TASK PROMPT: Take every line from the listing below that includes "cells" and copy it.

**** INFORMATION SHOWN ****

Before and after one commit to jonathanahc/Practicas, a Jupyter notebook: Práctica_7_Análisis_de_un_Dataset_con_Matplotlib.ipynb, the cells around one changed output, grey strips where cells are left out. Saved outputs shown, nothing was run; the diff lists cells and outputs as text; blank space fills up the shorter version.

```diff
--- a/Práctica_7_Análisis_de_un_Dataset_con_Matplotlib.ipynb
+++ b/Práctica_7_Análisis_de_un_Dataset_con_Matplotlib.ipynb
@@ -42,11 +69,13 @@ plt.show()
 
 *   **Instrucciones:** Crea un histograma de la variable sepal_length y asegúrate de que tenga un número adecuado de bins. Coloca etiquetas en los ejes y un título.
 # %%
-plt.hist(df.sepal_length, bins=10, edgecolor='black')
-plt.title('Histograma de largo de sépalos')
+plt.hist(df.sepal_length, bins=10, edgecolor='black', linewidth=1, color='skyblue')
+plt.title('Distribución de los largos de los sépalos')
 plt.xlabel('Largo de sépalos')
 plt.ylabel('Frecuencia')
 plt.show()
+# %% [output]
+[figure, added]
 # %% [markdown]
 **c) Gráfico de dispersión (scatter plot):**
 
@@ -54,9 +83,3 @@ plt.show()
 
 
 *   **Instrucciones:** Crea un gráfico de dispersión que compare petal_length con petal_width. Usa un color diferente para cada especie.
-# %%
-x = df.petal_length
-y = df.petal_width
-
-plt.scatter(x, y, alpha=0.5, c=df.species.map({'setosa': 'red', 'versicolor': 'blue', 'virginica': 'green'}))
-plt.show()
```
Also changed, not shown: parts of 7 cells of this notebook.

****
**** INFORMATION SHOWN ****

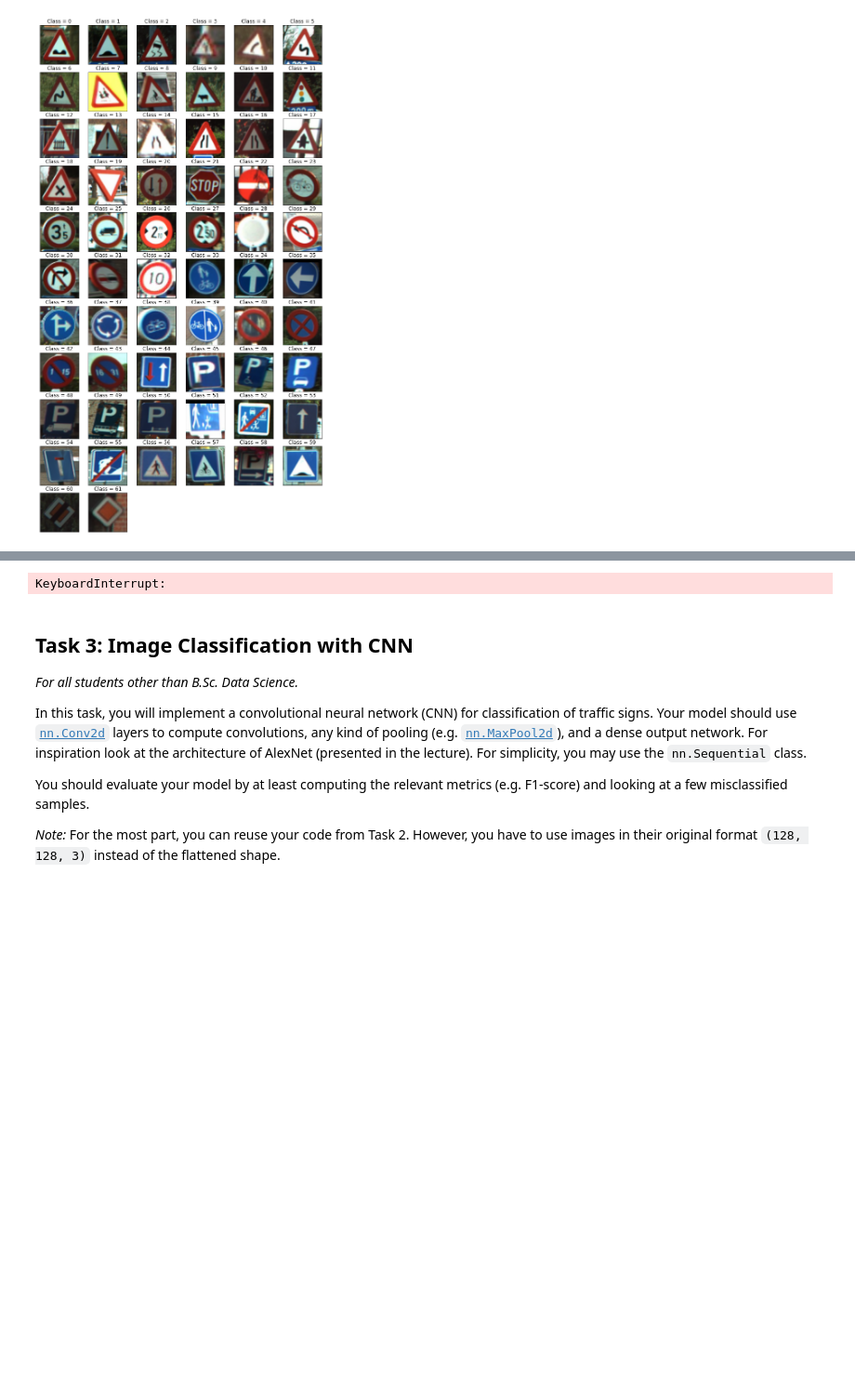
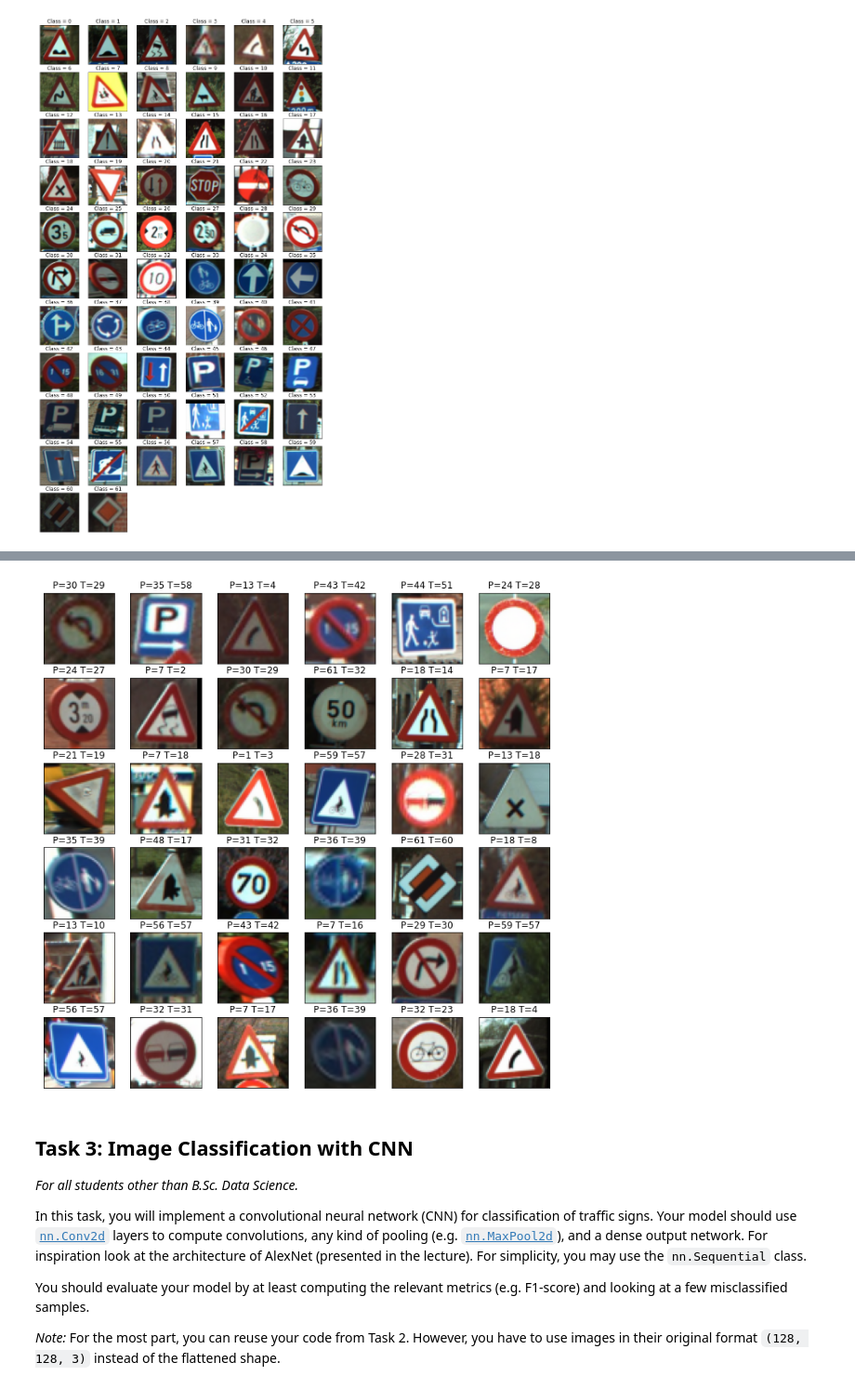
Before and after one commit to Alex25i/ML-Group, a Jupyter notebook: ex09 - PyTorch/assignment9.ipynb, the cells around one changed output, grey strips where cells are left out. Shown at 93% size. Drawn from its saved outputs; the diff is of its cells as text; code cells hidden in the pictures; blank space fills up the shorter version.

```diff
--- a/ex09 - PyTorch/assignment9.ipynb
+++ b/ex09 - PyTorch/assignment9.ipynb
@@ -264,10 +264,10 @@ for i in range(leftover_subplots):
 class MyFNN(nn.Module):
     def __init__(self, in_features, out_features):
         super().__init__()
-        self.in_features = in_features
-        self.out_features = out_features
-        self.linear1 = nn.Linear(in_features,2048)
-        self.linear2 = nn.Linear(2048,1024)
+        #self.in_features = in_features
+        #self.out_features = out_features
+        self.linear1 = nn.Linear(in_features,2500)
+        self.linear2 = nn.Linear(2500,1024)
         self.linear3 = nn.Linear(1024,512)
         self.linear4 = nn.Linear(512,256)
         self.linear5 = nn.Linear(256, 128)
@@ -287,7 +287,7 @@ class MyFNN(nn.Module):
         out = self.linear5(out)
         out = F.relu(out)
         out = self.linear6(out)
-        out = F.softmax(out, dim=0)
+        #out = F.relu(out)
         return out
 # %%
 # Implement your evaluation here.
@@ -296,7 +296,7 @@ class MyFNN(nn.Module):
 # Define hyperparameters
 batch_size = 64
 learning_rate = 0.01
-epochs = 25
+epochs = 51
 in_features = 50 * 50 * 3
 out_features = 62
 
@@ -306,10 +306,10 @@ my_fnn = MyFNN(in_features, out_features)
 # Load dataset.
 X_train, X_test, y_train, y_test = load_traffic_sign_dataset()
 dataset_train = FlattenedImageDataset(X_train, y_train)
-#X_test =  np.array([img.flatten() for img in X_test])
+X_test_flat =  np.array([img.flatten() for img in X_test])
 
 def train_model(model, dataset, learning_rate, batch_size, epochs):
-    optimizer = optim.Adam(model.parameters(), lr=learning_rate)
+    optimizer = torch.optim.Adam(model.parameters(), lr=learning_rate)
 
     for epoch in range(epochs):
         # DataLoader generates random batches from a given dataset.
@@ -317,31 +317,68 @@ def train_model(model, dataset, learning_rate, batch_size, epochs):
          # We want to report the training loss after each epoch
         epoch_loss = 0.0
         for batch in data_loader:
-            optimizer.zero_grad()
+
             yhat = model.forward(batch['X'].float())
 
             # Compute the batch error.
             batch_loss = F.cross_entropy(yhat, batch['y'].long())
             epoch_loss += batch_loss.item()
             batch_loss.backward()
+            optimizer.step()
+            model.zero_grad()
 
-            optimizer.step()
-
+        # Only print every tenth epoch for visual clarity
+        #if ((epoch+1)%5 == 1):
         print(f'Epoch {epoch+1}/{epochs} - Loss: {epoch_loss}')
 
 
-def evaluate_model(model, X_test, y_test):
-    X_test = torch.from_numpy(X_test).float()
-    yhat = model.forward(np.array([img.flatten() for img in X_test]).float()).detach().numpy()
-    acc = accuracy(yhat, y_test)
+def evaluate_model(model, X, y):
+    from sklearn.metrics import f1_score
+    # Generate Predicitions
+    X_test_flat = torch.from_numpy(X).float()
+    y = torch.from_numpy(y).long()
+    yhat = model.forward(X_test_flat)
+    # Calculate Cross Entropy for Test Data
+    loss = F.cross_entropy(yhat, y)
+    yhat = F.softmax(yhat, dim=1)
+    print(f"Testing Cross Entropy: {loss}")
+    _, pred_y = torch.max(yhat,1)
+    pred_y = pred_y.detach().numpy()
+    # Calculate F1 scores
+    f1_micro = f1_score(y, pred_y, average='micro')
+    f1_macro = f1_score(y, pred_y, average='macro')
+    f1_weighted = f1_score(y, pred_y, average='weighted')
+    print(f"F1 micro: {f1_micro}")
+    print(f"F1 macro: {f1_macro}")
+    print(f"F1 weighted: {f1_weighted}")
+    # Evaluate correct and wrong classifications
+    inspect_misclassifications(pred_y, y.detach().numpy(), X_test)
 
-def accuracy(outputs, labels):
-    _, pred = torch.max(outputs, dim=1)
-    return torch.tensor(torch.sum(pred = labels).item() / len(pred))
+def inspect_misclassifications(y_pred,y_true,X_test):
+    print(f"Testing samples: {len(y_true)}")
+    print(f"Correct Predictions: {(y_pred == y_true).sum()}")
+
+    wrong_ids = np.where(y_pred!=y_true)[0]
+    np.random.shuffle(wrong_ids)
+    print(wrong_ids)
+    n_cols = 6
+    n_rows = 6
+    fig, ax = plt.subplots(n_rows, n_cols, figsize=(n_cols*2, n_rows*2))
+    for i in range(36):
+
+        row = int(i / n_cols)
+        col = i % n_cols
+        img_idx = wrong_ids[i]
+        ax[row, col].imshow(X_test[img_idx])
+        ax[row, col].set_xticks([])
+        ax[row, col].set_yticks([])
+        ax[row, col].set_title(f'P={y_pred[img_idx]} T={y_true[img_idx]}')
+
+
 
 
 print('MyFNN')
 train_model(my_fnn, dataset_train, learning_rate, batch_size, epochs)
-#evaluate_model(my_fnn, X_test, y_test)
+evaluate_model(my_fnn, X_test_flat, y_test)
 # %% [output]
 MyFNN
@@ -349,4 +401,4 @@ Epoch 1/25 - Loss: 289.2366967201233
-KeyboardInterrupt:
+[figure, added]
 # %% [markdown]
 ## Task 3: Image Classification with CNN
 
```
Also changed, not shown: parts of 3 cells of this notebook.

****

YOUR RESPONSE:
Before and after one commit to jonathanahc/Practicas, a Jupyter notebook: Práctica_7_Análisis_de_un_Dataset_con_Matplotlib.ipynb, the cells around one changed output, grey strips where cells are left out. Saved outputs shown, nothing was run; the diff lists cells and outputs as text; blank space fills up the shorter version.
Also changed, not shown: parts of 7 cells of this notebook.
Before and after one commit to Alex25i/ML-Group, a Jupyter notebook: ex09 - PyTorch/assignment9.ipynb, the cells around one changed output, grey strips where cells are left out. Shown at 93% size. Drawn from its saved outputs; the diff is of its cells as text; code cells hidden in the pictures; blank space fills up the shorter version.
Also changed, not shown: parts of 3 cells of this notebook.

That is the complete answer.